This was written in response to a friend's comment on facebook. Published here because I hate reading long comments on facebook.
I think there are two big differences between our discourse on housing policy and that with health care.
First, the external context for the latter was much more objectively defined. Health care had been the topic of extended national debate. There was tremendous literature on health care reform, from academics to journalists and everyone in between. Many of those people were self-consciously working to inform public debate, people like Aaron Carroll and Uwe Reinhardt put a lot of work into translating research results and policy discussion into layman's terms. You and I could draw on that, it wasn't just "I think…". Finally, when we began discussions the ACA was law, we never dealt with mutually exclusive choices where doing one thing necessarily implied not doing something else. We also never confronted value choices like universal coverage vs. affordable care for the very sick, the ACA set the table.
None of that is the case with housing policy. I find the literature sparse and of limited scope, and the only people promoting it in public discourse are advocates of one policy or another. There's nothing objective to connect with. And with that material we confront a vaster problem, the gulf between "what is" and "what should be" is bigger with housing. For example, even before health care reform we had backstops, anyone could walk into an ER and receive life sustaining care. We didn't have bodies in the street. That's clearly not the case with housing. A bigger problem means bigger solutions, and more variability in preferred courses of action.

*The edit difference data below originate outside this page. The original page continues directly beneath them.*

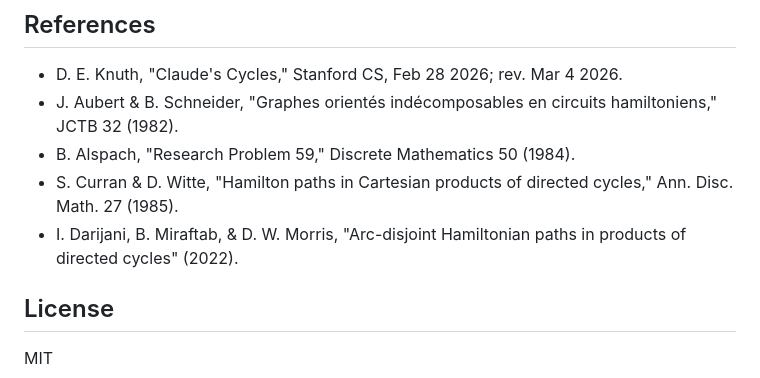
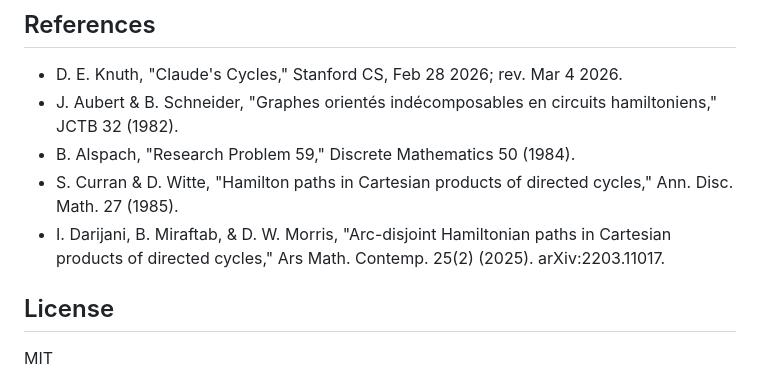
Before and after one commit to no-way-labs/residue, a Markdown page: README.md, the part around the change. GitHub-like rendering.

Commit message:
Fix Darijani et al. reference in README (AMC 25(2), 2025)
Co-Authored-By: Claude Opus 4.6 <noreply@anthropic.com>

```diff
--- a/README.md
+++ b/README.md
@@ -100,7 +100,7 @@ See [prompt/residue.md](prompt/residue.md) for the full text.
 - J. Aubert & B. Schneider, "Graphes orientés indécomposables en circuits hamiltoniens," JCTB 32 (1982).
 - B. Alspach, "Research Problem 59," Discrete Mathematics 50 (1984).
 - S. Curran & D. Witte, "Hamilton paths in Cartesian products of directed cycles," Ann. Disc. Math. 27 (1985).
-- I. Darijani, B. Miraftab, & D. W. Morris, "Arc-disjoint Hamiltonian paths in products of directed cycles" (2022).
+- I. Darijani, B. Miraftab, & D. W. Morris, "Arc-disjoint Hamiltonian paths in Cartesian products of directed cycles," Ars Math. Contemp. 25(2) (2025). arXiv:2203.11017.
 
 ## License
 
```
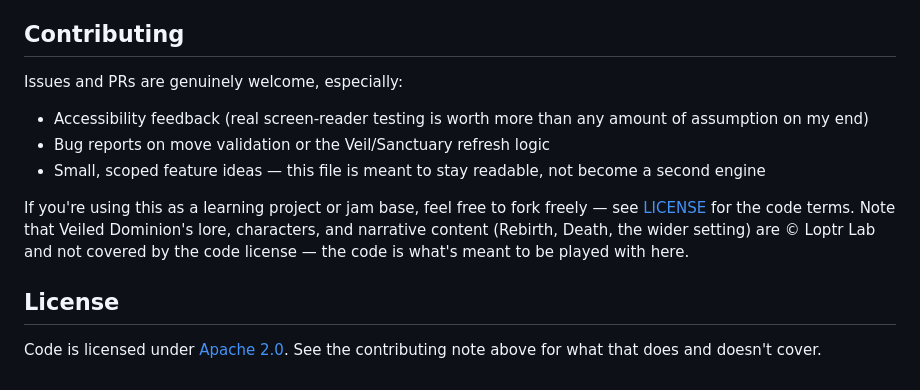
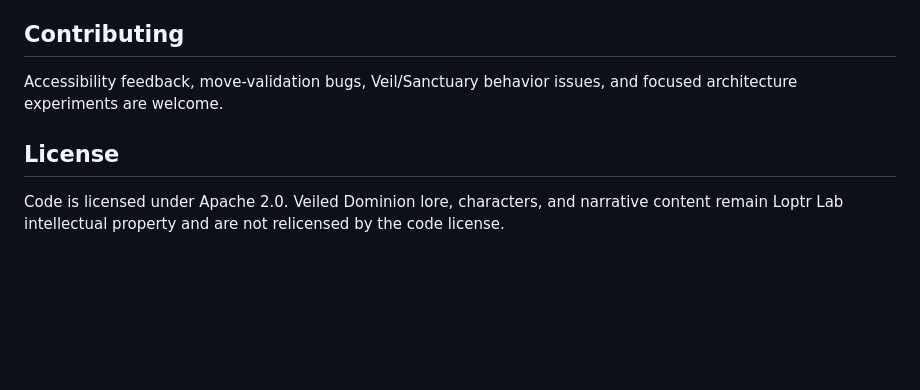
Before and after one commit to ibloud/duet_engine_architecture, a Markdown page: README.md, the part around one of its changes. Rendered like a GitHub page; blank space fills up the shorter version.

```diff
--- a/README.md
+++ b/README.md
@@ -59,14 +73,8 @@ Duet isn't the "real" engine — Veiled Dominion's actual build is a C#/.NET/Uni
 
 ## Contributing
 
-Issues and PRs are genuinely welcome, especially:
-
-- Accessibility feedback (real screen-reader testing is worth more than any amount of assumption on my end)
-- Bug reports on move validation or the Veil/Sanctuary refresh logic
-- Small, scoped feature ideas — this file is meant to stay readable, not become a second engine
-
-If you're using this as a learning project or jam base, feel free to fork freely — see [LICENSE](./LICENSE) for the code terms. Note that Veiled Dominion's lore, characters, and narrative content (Rebirth, Death, the wider setting) are © Loptr Lab and not covered by the code license — the code is what's meant to be played with here.
+Accessibility feedback, move-validation bugs, Veil/Sanctuary behavior issues, and focused architecture experiments are welcome.
 
 ## License
 
-Code is licensed under [Apache 2.0](./LICENSE). See the contributing note above for what that does and doesn't cover.
+Code is licensed under Apache 2.0. Veiled Dominion lore, characters, and narrative content remain Loptr Lab intellectual property and are not relicensed by the code license.
```
Also changed, not shown: other parts of README.md (+50 -36 lines).
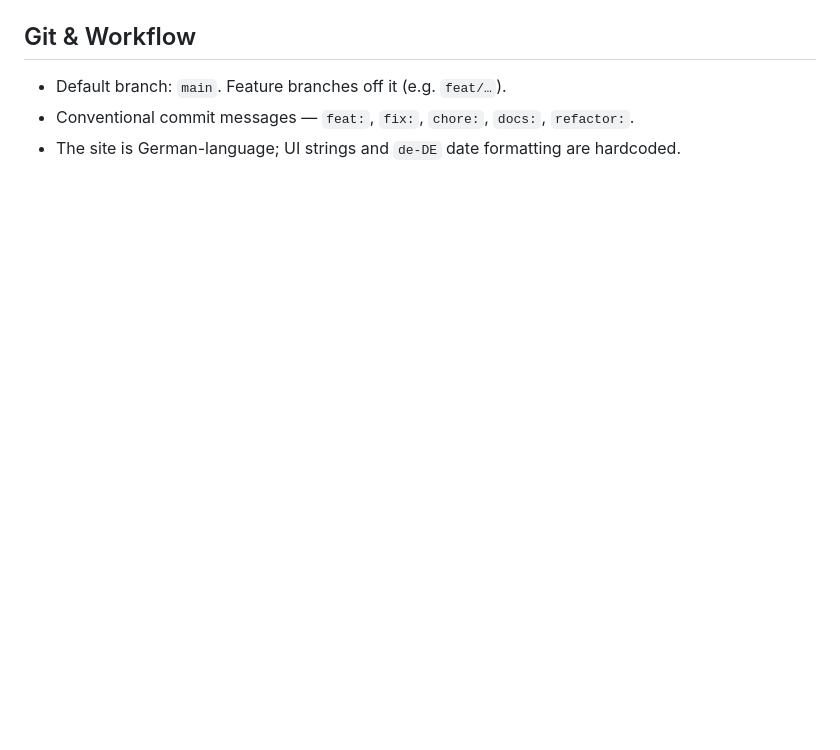
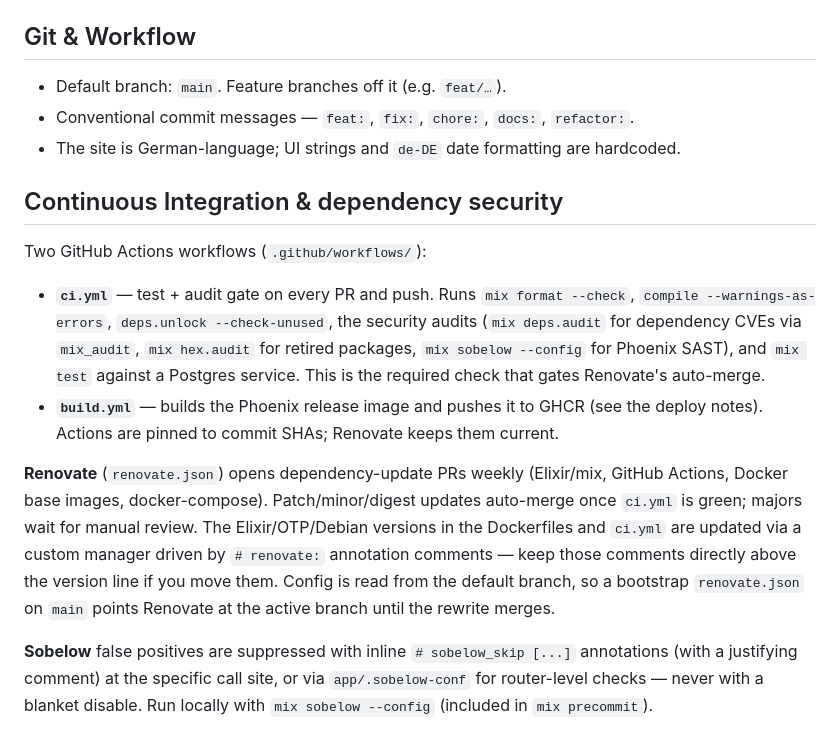
Before and after one commit to Buterland-Beckerhook/app, a Markdown page: AGENTS.md, the part around the change. GitHub-like rendering; blank space fills up the shorter version.

Commit message:
docs: document CI, Renovate and Sobelow workflow
Co-Authored-By: Claude <noreply@anthropic.com>

```diff
--- a/AGENTS.md
+++ b/AGENTS.md
@@ -108,3 +108,30 @@ Notes:
 - Conventional commit messages — `feat:`, `fix:`, `chore:`, `docs:`, `refactor:`.
 - The site is German-language; UI strings and `de-DE` date formatting are
   hardcoded.
+
+## Continuous Integration & dependency security
+
+Two GitHub Actions workflows (`.github/workflows/`):
+
+- **`ci.yml`** — test + audit gate on every PR and push. Runs `mix format
+  --check`, `compile --warnings-as-errors`, `deps.unlock --check-unused`, the
+  security audits (`mix deps.audit` for dependency CVEs via `mix_audit`, `mix
+  hex.audit` for retired packages, `mix sobelow --config` for Phoenix SAST), and
+  `mix test` against a Postgres service. This is the required check that gates
+  Renovate's auto-merge.
+- **`build.yml`** — builds the Phoenix release image and pushes it to GHCR (see
+  the deploy notes). Actions are pinned to commit SHAs; Renovate keeps them current.
+
+**Renovate** (`renovate.json`) opens dependency-update PRs weekly (Elixir/mix,
+GitHub Actions, Docker base images, docker-compose). Patch/minor/digest updates
+auto-merge once `ci.yml` is green; majors wait for manual review. The
+Elixir/OTP/Debian versions in the Dockerfiles and `ci.yml` are updated via a
+custom manager driven by `# renovate:` annotation comments — keep those comments
+directly above the version line if you move them. Config is read from the default
+branch, so a bootstrap `renovate.json` on `main` points Renovate at the active
+branch until the rewrite merges.
+
+**Sobelow** false positives are suppressed with inline `# sobelow_skip [...]`
+annotations (with a justifying comment) at the specific call site, or via
+`app/.sobelow-conf` for router-level checks — never with a blanket disable. Run
+locally with `mix sobelow --config` (included in `mix precommit`).
```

The second difference is that with health care, I thought both the state and the country were going in the right direction. Political debate was focused on how best to expand access to care, there was no voice of significance arguing that we needed less access to care, or that some people should get care and others should not. I'd liken health care discourse to a river that, while it had rocks and other hidden dangers that could turn over the unwary, would sooner or later get everyone to the right place. In contrast, I think the housing discourse in Portland is headed to a terrible place.
Two groups have dominated that discourse in recent years. One is a large chunk of people interested in nothing other than preserving the economic exclusivity of their neighborhoods. The other is a smaller chunk of people who think the problem isn't that there's not enough housing, but that the wrong people get it. They want to take housing away from some people and give it to others. Those two groups define political discourse in Portland, every code or policy proposal related to housing since Sam Adams left office served one group or the other. Needless to say, I think both groups are wrong. To go with the flow, to not contest the bogus assumptions (less housing means lower prices! people can't live without cars!) and questionable values (I should be able to dictate the economic class of my neighbors!) they rely on, is to accept a more racially and economically exclusive Portland. I don't want that.
At the bottom, I suspect we have fundamentally different ideas on what a community should do to define itself. I'd call one way a negative approach, to exclude those who don't conform. How do you maintain a neighborhood of Amish people? You refuse to allow residency to anyone who isn't Amish. That negative approach is conservative and reactive, at best it preserves what is. It relies on authority rather than consent. It is sterile, incapable of building anew.
As you might guess, I think the negative approach is intensely undesirable, I'd go so far as to say it's a recipe for community self-destruction. Such a community lasts only so long as it attracts sufficient members, and as soon as its authority or self-definition is violated it becomes meaningless. White city neighborhoods that spilled blood resisting integration only to crumble away into suburban flight are an example.
The alternative is a positive approach, to promote public community institutions and traditions that are open to all. Things like parks, schools, and community groups can include residents regardless of demographics. They can demonstrate to residents what they can do, and why they should care. That approach creates a two-way conversation, it continually challenges groups to show their relevancy and adapt as necessary. It doesn't just maintain but increases the public good by bringing an interest to people who wouldn't otherwise be exposed to it, and in turn by being exposed to new ideas and challenges that exclusion wouldn't allow.
I think the positive approach, building more good, is what Portland desperately needs. I think that's how Portland should respond to growth. Not by putting up walls, but by embracing people and showing them who we are.